**EXERCISE DETAILS:**
Please filter the entries and return only the lines that include "name".

─── EXERCISE INPUT

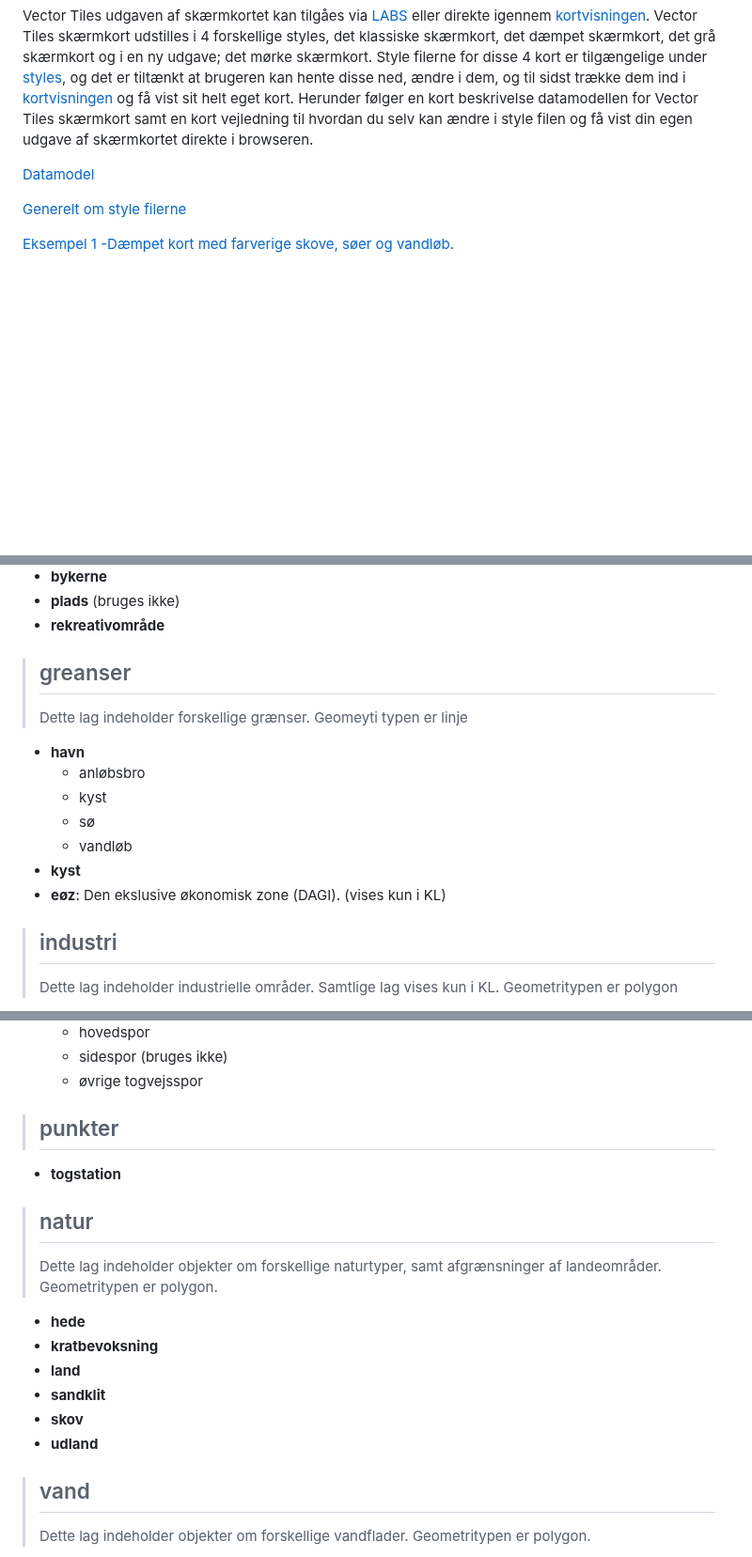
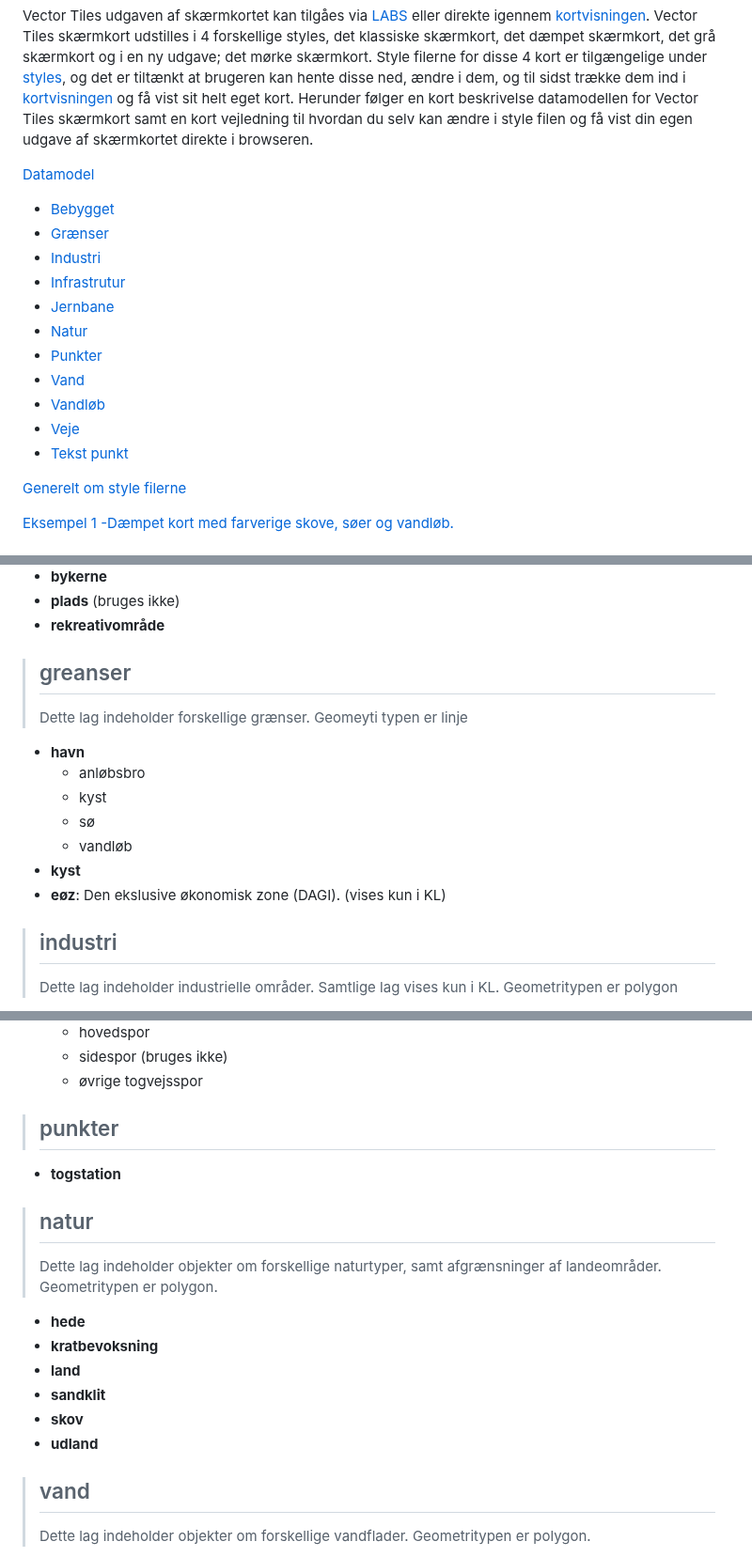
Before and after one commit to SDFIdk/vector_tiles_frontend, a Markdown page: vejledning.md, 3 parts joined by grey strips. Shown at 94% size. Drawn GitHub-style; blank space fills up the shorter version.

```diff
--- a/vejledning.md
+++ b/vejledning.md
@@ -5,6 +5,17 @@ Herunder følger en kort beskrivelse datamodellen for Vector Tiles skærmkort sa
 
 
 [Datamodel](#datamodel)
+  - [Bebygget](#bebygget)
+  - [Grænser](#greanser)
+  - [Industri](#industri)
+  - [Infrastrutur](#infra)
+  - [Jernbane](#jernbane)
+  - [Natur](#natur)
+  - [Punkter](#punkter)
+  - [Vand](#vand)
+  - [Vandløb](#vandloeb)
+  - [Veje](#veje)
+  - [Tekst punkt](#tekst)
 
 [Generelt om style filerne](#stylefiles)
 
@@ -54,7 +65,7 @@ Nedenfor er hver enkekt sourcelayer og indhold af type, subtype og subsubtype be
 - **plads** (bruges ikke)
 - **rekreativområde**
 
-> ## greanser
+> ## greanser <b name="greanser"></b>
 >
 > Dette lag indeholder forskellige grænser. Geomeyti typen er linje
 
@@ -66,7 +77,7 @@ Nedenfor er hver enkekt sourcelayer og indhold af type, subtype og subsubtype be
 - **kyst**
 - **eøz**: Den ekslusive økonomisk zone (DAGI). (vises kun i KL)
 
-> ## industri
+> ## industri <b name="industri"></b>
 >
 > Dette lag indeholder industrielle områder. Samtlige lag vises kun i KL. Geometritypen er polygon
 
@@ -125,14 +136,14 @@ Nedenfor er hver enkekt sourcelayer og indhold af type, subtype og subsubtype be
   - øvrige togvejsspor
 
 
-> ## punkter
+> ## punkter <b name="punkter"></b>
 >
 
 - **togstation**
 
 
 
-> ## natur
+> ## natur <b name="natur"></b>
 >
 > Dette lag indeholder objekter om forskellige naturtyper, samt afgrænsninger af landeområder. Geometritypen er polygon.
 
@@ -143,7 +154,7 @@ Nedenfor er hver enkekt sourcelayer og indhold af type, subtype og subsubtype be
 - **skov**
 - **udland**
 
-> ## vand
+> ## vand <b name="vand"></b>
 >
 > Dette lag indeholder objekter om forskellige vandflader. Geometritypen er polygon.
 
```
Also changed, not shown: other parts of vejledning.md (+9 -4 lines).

──────
─── EXERCISE INPUT

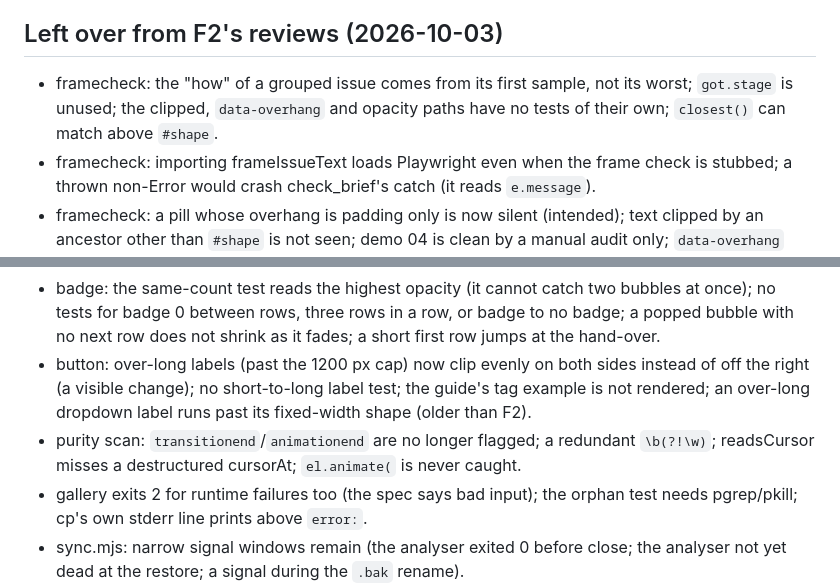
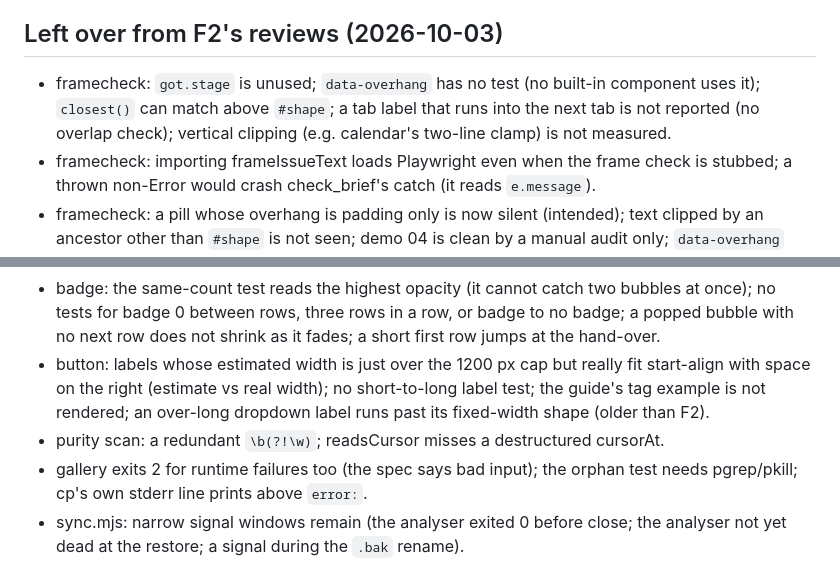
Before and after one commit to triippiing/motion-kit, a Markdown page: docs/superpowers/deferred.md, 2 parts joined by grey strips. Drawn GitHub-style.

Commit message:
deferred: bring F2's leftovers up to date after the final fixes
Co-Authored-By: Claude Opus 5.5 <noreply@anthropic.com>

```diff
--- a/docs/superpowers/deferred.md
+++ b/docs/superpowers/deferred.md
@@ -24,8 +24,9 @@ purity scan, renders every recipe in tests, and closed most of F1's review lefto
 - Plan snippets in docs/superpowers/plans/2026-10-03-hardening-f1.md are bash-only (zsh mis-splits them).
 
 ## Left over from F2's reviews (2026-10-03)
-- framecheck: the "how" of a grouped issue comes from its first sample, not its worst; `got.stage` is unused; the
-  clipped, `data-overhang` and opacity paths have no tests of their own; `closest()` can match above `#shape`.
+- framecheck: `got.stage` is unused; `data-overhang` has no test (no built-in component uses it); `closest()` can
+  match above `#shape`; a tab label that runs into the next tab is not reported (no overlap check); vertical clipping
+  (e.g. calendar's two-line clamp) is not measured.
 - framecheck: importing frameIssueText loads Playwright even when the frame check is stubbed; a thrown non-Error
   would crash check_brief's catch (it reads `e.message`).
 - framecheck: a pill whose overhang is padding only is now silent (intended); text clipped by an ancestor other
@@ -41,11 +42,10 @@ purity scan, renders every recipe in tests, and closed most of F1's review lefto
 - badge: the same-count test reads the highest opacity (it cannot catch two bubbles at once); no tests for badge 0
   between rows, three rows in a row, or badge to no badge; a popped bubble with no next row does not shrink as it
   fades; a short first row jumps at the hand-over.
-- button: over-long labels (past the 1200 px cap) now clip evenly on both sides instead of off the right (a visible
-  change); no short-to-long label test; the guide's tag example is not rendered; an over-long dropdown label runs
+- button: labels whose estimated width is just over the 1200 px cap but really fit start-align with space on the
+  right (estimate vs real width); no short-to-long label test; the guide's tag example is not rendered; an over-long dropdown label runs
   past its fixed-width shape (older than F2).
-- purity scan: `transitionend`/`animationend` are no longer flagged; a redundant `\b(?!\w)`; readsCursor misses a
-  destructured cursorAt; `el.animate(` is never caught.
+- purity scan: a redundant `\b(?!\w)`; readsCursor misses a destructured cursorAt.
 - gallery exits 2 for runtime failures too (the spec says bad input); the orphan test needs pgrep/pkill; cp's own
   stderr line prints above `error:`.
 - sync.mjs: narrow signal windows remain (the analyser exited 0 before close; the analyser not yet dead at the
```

──────

**SOLUTION TO THIS TASK:**
+> ## greanser <b name="greanser"></b>
+> ## industri <b name="industri"></b>
+> ## punkter <b name="punkter"></b>
+> ## natur <b name="natur"></b>
+> ## vand <b name="vand"></b>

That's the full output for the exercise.